• [Activity] What is the number of lines below that include the string "slider"? Provide that number alone.

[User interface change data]
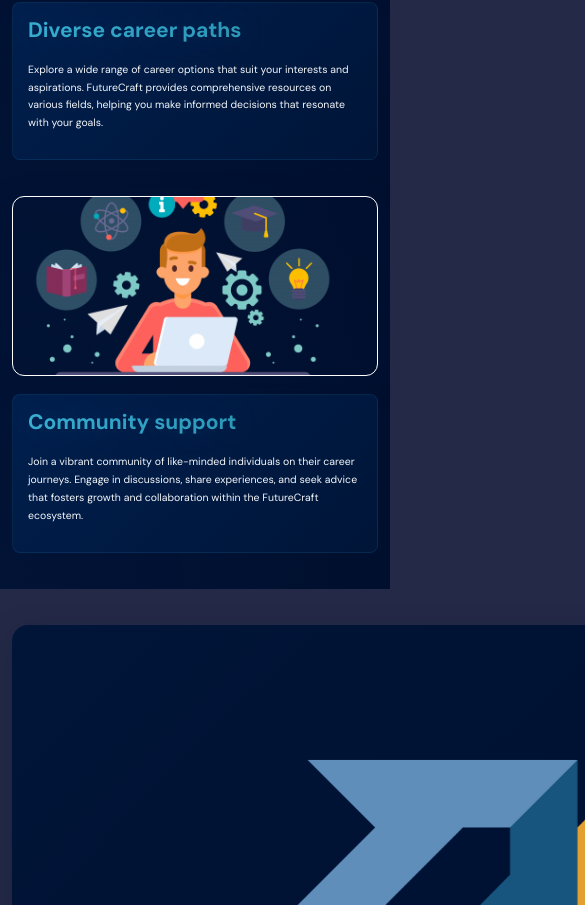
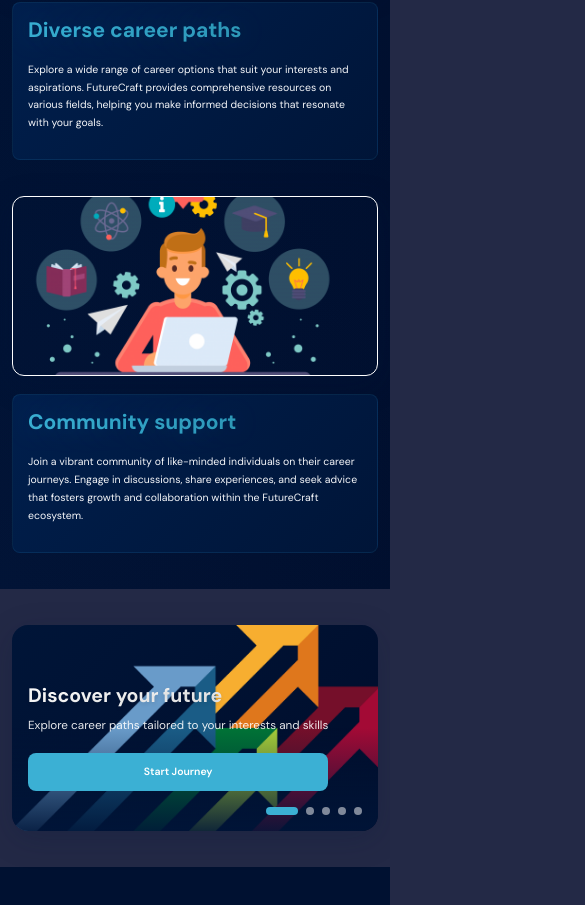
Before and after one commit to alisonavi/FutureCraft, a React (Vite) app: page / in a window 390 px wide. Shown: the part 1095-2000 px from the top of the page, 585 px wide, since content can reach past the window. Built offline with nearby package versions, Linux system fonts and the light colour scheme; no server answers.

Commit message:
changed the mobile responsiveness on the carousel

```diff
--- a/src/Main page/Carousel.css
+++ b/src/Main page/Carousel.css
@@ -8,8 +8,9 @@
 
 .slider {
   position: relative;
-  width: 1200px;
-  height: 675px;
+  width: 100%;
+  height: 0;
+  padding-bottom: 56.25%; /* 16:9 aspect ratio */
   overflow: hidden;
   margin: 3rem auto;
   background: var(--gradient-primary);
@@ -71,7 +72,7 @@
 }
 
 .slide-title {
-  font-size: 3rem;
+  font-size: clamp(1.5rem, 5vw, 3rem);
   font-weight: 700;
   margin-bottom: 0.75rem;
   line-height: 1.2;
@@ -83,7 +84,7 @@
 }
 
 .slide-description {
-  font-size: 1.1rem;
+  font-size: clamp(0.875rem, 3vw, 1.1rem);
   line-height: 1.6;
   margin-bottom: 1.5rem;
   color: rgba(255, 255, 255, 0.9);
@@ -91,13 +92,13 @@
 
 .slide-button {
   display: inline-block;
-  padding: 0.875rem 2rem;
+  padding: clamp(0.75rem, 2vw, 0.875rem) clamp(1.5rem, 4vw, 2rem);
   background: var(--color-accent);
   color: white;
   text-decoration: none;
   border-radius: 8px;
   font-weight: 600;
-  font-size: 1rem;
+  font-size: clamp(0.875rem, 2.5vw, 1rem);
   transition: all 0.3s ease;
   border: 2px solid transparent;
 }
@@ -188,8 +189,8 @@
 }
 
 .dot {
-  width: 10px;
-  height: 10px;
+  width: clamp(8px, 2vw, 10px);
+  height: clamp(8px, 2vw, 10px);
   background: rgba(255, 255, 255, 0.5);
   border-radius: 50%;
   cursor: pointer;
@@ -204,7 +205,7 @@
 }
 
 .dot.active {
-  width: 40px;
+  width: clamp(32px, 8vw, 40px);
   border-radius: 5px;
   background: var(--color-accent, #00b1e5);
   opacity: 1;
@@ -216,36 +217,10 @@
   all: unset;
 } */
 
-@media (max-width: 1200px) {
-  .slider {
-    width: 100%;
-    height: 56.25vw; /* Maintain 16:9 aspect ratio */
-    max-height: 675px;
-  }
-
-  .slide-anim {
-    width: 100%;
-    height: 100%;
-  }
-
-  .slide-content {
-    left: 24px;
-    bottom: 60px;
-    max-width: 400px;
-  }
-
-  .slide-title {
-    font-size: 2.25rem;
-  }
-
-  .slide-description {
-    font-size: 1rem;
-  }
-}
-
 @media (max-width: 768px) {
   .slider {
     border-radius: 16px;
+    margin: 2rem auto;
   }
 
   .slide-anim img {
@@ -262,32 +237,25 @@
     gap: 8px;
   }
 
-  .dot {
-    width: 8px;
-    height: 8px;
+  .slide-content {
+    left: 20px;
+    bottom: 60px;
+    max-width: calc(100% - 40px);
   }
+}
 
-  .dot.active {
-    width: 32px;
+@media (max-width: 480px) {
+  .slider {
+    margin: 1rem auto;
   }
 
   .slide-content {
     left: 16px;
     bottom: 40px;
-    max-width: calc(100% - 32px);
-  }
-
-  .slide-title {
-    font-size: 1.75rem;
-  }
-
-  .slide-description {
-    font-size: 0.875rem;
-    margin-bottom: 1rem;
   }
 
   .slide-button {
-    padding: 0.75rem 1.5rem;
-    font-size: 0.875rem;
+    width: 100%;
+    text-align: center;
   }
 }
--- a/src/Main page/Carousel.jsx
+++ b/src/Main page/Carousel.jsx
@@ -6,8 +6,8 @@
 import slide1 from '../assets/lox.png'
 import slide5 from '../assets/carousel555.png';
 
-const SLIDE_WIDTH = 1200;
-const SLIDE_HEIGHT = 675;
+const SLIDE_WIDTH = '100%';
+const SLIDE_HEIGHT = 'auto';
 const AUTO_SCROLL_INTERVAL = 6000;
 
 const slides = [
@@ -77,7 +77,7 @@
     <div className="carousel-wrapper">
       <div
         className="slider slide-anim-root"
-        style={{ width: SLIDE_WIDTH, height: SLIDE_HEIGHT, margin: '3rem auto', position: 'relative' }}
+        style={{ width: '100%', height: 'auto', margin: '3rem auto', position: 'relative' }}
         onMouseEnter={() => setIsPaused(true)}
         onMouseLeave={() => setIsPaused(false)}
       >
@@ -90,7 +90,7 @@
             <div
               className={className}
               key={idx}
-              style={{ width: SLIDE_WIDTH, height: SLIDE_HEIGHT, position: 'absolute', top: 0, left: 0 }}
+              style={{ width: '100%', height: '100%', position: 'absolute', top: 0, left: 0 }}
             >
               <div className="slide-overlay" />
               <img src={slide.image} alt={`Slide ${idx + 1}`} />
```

• [Final answer] 5